What is needed is an exact copy of every entry below, minus the images.

(Web page revision data)
>>>

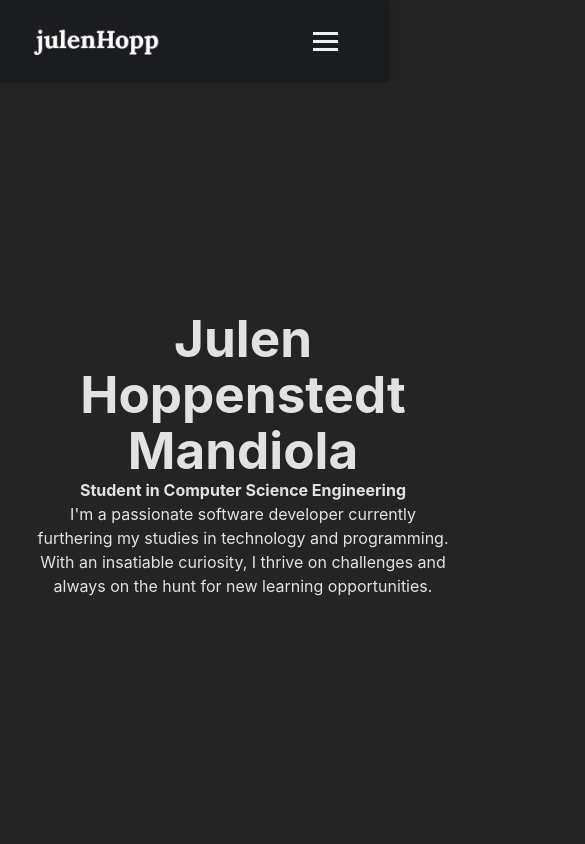
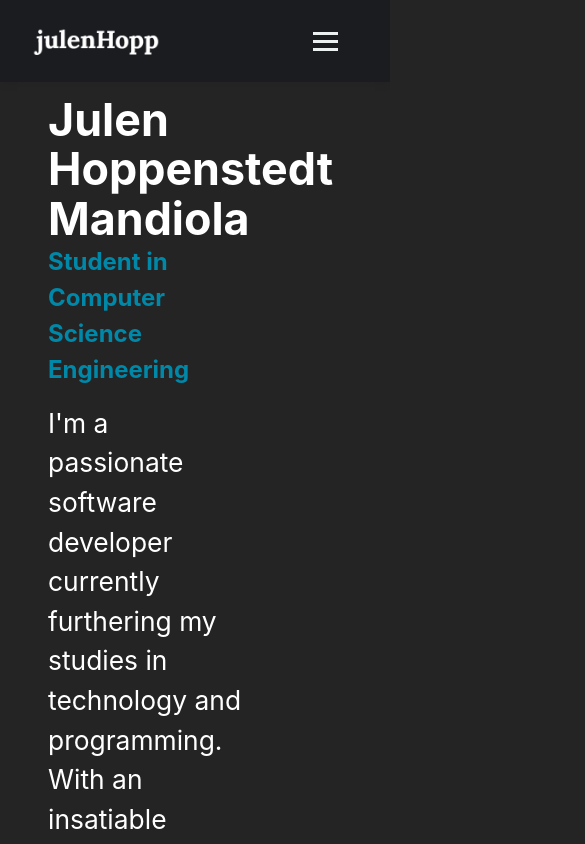
Before and after one commit to JulenHopp/portfolio_v3, a React (Vite) app: page / in a window 390 px wide. Shown: the top 844 px of the page, 585 px wide, since content can reach past the window. Built offline with nearby package versions, Linux system fonts and the light colour scheme.

Commit message:
Giving css and responsivness to homePage

```diff
--- a/src/App.css
+++ b/src/App.css
@@ -1,6 +1,6 @@
 #root {
   max-width: 1280px;
-  margin: 0 auto;
+  margin: 0 0;
   padding: 2rem;
   text-align: center;
 }
--- a/src/components/Home/HomeComponent.css
+++ b/src/components/Home/HomeComponent.css
@@ -1,29 +1,33 @@
-.home-container{
-    display: flex;
-    flex-direction: column;
-    align-items: left;
-    justify-content: left;
-    height: 100vh;
-    width: 100vh;
-}
-
 .data-container{
     display: flex;
     flex-direction: column;
-    align-items: center;
-    justify-content: center;
-    height: 100vh;
-    width: 50%;
+    height: 100%;
+    width: 70%;
+    text-align: left;
+    position: relative;
+    top: -4rem;
 }
 
 .name{
-
+    font-weight: bold;
+    font-size: 2.8rem;
+    color: white;
 }
 
 .short-description{
-
+    font-size: 1.5rem;
+    color: rgba(0, 136, 169, 1)
 }
 
 .description{
+    margin-top: 1rem;
+    font-size: 1.65rem;
+    color: white;
+}
+
+@media screen and (max-width: 768px){
+    .data-container{
+        padding: 8rem 1rem;
+    }
 
 }
--- a/src/components/Home/HomeComponent.jsx
+++ b/src/components/Home/HomeComponent.jsx
@@ -4,12 +4,12 @@ import './HomeComponent.css';
 
 export default function HomeComponent() {
   return (
-    <div className="home-container">
+    <>
       <div className="data-container">
         <h1 className='name'>{HomeData.title}</h1>
-        <h4 className='short-description'>{HomeData.shortDescription}</h4>
+        <h2 className='short-description'>{HomeData.shortDescription}</h2>
         <p className='description'>{HomeData.description}</p>
       </div>
-    </div>
+    </>
   )
 }
--- a/src/index.css
+++ b/src/index.css
@@ -29,6 +29,7 @@ body {
   margin: 0;
   display: flex;
   place-items: center;
+  margin: 0 auto;
   min-width: 320px;
   min-height: 100vh;
 }
```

<<<

_Response_.
Before and after one commit to JulenHopp/portfolio_v3, a React (Vite) app: page / in a window 390 px wide. Shown: the top 844 px of the page, 585 px wide, since content can reach past the window. Built offline with nearby package versions, Linux system fonts and the light colour scheme.

Commit message:
Giving css and responsivness to homePage

```diff
--- a/src/App.css
+++ b/src/App.css
@@ -1,6 +1,6 @@
 #root {
   max-width: 1280px;
-  margin: 0 auto;
+  margin: 0 0;
   padding: 2rem;
   text-align: center;
 }
--- a/src/components/Home/HomeComponent.css
+++ b/src/components/Home/HomeComponent.css
@@ -1,29 +1,33 @@
-.home-container{
-    display: flex;
-    flex-direction: column;
-    align-items: left;
-    justify-content: left;
-    height: 100vh;
-    width: 100vh;
-}
-
 .data-container{
     display: flex;
     flex-direction: column;
-    align-items: center;
-    justify-content: center;
-    height: 100vh;
-    width: 50%;
+    height: 100%;
+    width: 70%;
+    text-align: left;
+    position: relative;
+    top: -4rem;
 }
 
 .name{
-
+    font-weight: bold;
+    font-size: 2.8rem;
+    color: white;
 }
 
 .short-description{
-
+    font-size: 1.5rem;
+    color: rgba(0, 136, 169, 1)
 }
 
 .description{
+    margin-top: 1rem;
+    font-size: 1.65rem;
+    color: white;
+}
+
+@media screen and (max-width: 768px){
+    .data-container{
+        padding: 8rem 1rem;
+    }
 
 }
--- a/src/components/Home/HomeComponent.jsx
+++ b/src/components/Home/HomeComponent.jsx
@@ -4,12 +4,12 @@ import './HomeComponent.css';
 
 export default function HomeComponent() {
   return (
-    <div className="home-container">
+    <>
       <div className="data-container">
         <h1 className='name'>{HomeData.title}</h1>
-        <h4 className='short-description'>{HomeData.shortDescription}</h4>
+        <h2 className='short-description'>{HomeData.shortDescription}</h2>
         <p className='description'>{HomeData.description}</p>
       </div>
-    </div>
+    </>
   )
 }
--- a/src/index.css
+++ b/src/index.css
@@ -29,6 +29,7 @@ body {
   margin: 0;
   display: flex;
   place-items: center;
+  margin: 0 auto;
   min-width: 320px;
   min-height: 100vh;
 }
```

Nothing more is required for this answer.